**Nanomedicine,
Volume I: Basic Capabilities**

**©
1999 Robert A. Freitas Jr. All Rights
Reserved.**

Robert A. Freitas Jr., Nanomedicine, Volume I: Basic Capabilities, Landes Bioscience, Georgetown, TX, 1999

**5.3.2.2 Parasol Model**

In the Parasol Model, the metamorphic surface consists of
a series of overlapping plates pressed snugly together in the vertical dimension,
but free to slide in the horizontal plane (Fig.
5.12). Each plate has at least one orthogonal stabilizing keel or "handle"
through which the segment is connected to subsurface control (Section
5.3.3) or rigidification mechanisms. The minimum number of plate planes
is two, which allows both one-dimensional and (limited) two-dimensional extensions.
In the two-dimensional case, the lower plates are allowed to rotate codirectionally
under a torsion-spring restoring force applied in the plane of the lower surface,
keeping all edges tight under the upper plates to maintain leakproofness. A
modest areal expansibility of e_{area} ~ 0.28(28%) is depicted. The
maximum number of plate planes is limited by nanodevice radius (hence maximum
stack depth) and operating specifications such as surface rigidity, rugosity,
reactivity and controllability. Self-scraping plates produce a fouling-resistant
dysopsonic design -- the device simply "shrugs" in all directions, neatly guillotining
any biological adherents from their attachment points on the diamondoid surface.
Vertical spring tensions are adjusted to keep plates pressed tightly together,
ensuring watertightness even while in motion. Corrugation features can be added
to the underside of each plate to increase contact area and watertightness during
plate tipping in curved configurations. Related crudely analogous structures
include systems of fixed scales (e.g., lizard or snake skins) and roof tile
shingle patterns on houses.

Consider an annular cylindrical section of diameter D comprised
of a two-plane (p = 2) parasol surface with square top plates of area L^{2}
and rectangular bottom plates of area L(L-h) where h is the width of the handle
and also the minimum overlap of adjacent plates at full extension. Then A_{min}
= N_{plates} L^{2} = p D L and A_{max}
= A_{min} + (N_{plates} - 1)(L^{2} - 3hL), hence areal
extensibility e_{area} = (A_{max} - A_{min})/A_{min}
= (N_{plates} - 1 / N_{plates})(1 - 3h/L). For N_{plates}
>> 1 and h << L, the theoretical limit for a 2-plane parasol is
e_{area} ~ 1.00(100%).

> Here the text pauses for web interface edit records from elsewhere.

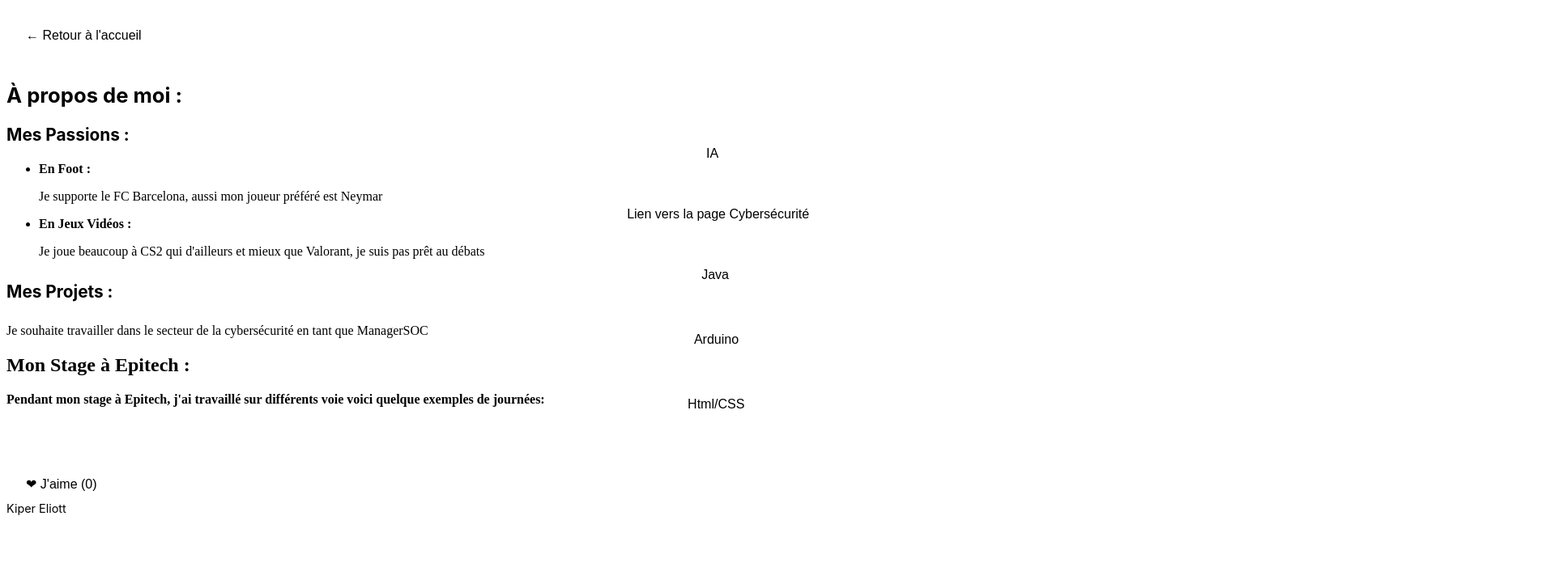
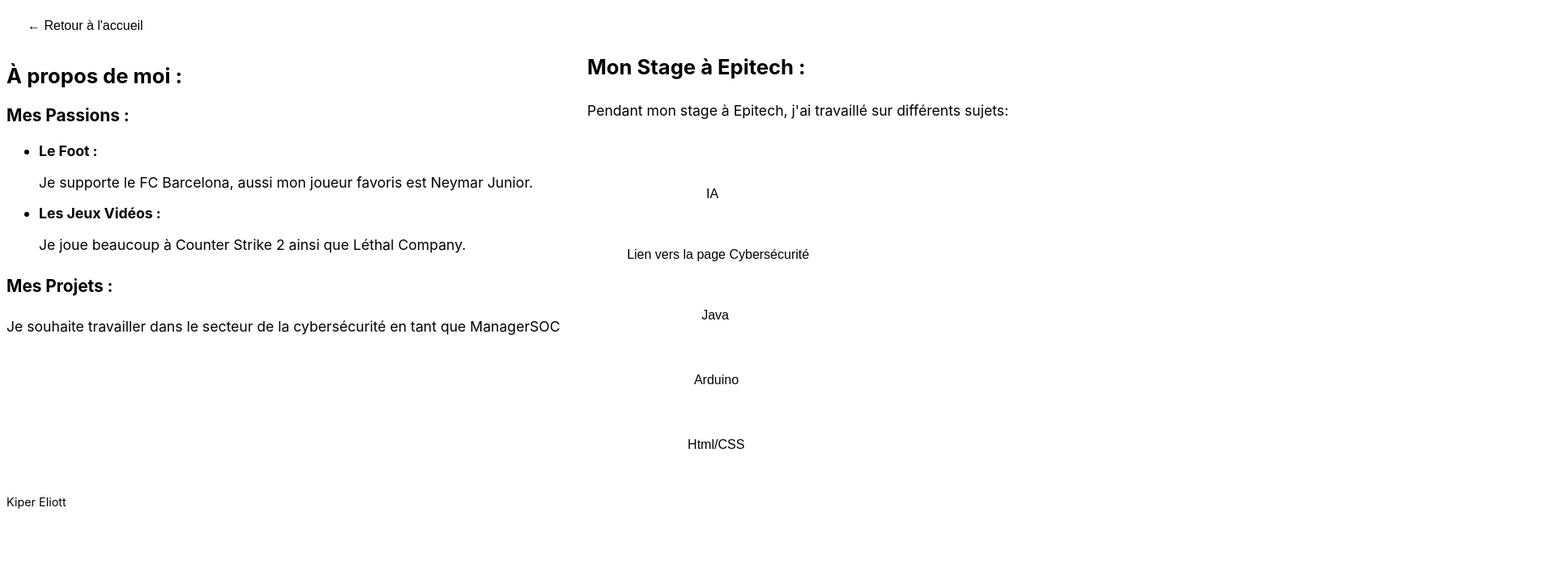
Before and after one commit to 8qeo/Nos-Portfolio, a plain HTML site: page eliott.html in a window 1280 px wide. Shown: the part 73-800 px from the top of the page at 81% size, 1920 px wide, since content can reach past the window. Drawn offline with Linux system fonts and the light colour scheme.

Commit message:
Refactor content and structure in eliott.html
Updated content and structure in eliott.html, including improved section titles and descriptions.

```diff
--- a/eliott.html
+++ b/eliott.html
@@ -11,34 +11,51 @@
     <link rel="stylesheet" href="eliott_style.css">
 
     <div class="skills-container">
-
+    </div>
     </head>
         <body>
             <header>
-                <center><h1> Bienvenue sur le site d'Eliott !</h1></center>
-                <button type="button"><p><a href="index.html">← Retour à l'accueil</a></p></button>
+                <!--le <center> centre <h1> et <div...> et </div> encadre le titre en tant que "titre-h1"-->
+                <center>
+            <div id="titre-h1">
+                <h1> Bienvenue sur le site d'Eliott !</h1>
+            </div>
+                </center>
+
+                <!--Bouton retour à l'index-->
+                <button id="accueil" type="button"><a href="index.html">← Retour à l'accueil</a></button>
+
+                <!--bouton mode noir-->
+            <div id="overlay"></div>
+            <button id="darkModeBtn">
+            🌙 Mode sombre
+            </button>
             </header>
+
 </main>
 <section>
-    <h2>À propos de moi :</h2>
+    <div id="txt">
+    <h2><strong>À propos de moi :</strong></h2>
 
         <h3><strong>Mes Passions :</strong></h3>
 
     <ul>
-            <li><strong>En Foot :</strong></li>
-            <p>Je supporte le FC Barcelona, aussi mon joueur préféré est Neymar</p>
+            <li><strong>Le Foot :</strong></li>
+            <p>Je supporte le FC Barcelona, aussi mon joueur favoris est Neymar Junior.</p>
 
-            <li><strong>En Jeux Vidéos :</strong></li>
-            <p>Je joue beaucoup à CS2 qui d'ailleurs et mieux que Valorant, je suis pas prêt au débats</p>
+            <li><strong>Les Jeux Vidéos :</strong></li>
+            <p>Je joue beaucoup à Counter Strike 2 ainsi que Léthal Company.</p>
     </ul>
 
     <h4><strong>Mes Projets :</strong></h4>
         <p>Je souhaite travailler dans le secteur de la cybersécurité en tant que ManagerSOC</p>
 </section>
-
+</div>
 <section>
-    <h1><strong>Mon Stage à Epitech :</strong></h1>
-        <p><strong>Pendant mon stage à Epitech, j'ai travaillé sur différents voie voici quelque exemples de journées:</strong></p>
+    <div id="txt">
+    <h5><strong>Mon Stage à Epitech :</strong></h5>
+    <div id ="h5txt"><p>Pendant mon stage à Epitech, j'ai travaillé sur différents sujets:</p></div>
+</div>
             <ul>
                 <!--IA, répertorie le bouton (qui est un lien <a> relié à un htlm) sous le classement "button" ainsi que sous l'id "ia-button"-->
 
@@ -61,8 +78,6 @@
                     <button id="html-css-button" type="button"><a href="eliott_html_css.html">Html/CSS</a></button>
             </ul>
 
-<button id="mon-bouton-like" class="btn">❤ J'aime (0)</button>
-
 </section>
 
 
@@ -73,4 +88,5 @@
 <script src="eliott_script.js"></script>
 </body>
 
+
 </html>
```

Extensibility is greatly improved by using additional plate
planes. In the compact configuration of Figure
5.13, for p >> 1, A_{min} = N_{plates} L^{2},
A_{max} ~ N_{plates} L (pL - p^{2} h + h) and areal
extensibility e_{area} = p - 1 - (h/L)(p^{2} - 1), with maximum
e_{area} occurring at p = L/2h. Hence for L = 10 nm and h = 1 nm, h/L
= 0.1 and maximum e_{area} = 1.60(160%) using p = 5 plate planes; the
minimum plausible h/L ~ 0.01, which gives maximum extensibility e_{area}
= 24.00(2400%) using p = 50 plate planes, giving a maximum surface rugosity
of ~98 nm at full distension if h = 2 nm.

If an external mechanical pressure is applied perpendicular
to a parasol surface, the degree of deformation will depend strongly on various
details of design. Given the extensive cabling and spring-loading of plates
a surface stiffness of k_{s} ~ 10 N/m should be achievable, in which
case a point force of 1 nN deforms the parasol surface by ~0.1 nm.

Last updated on 18 February 2003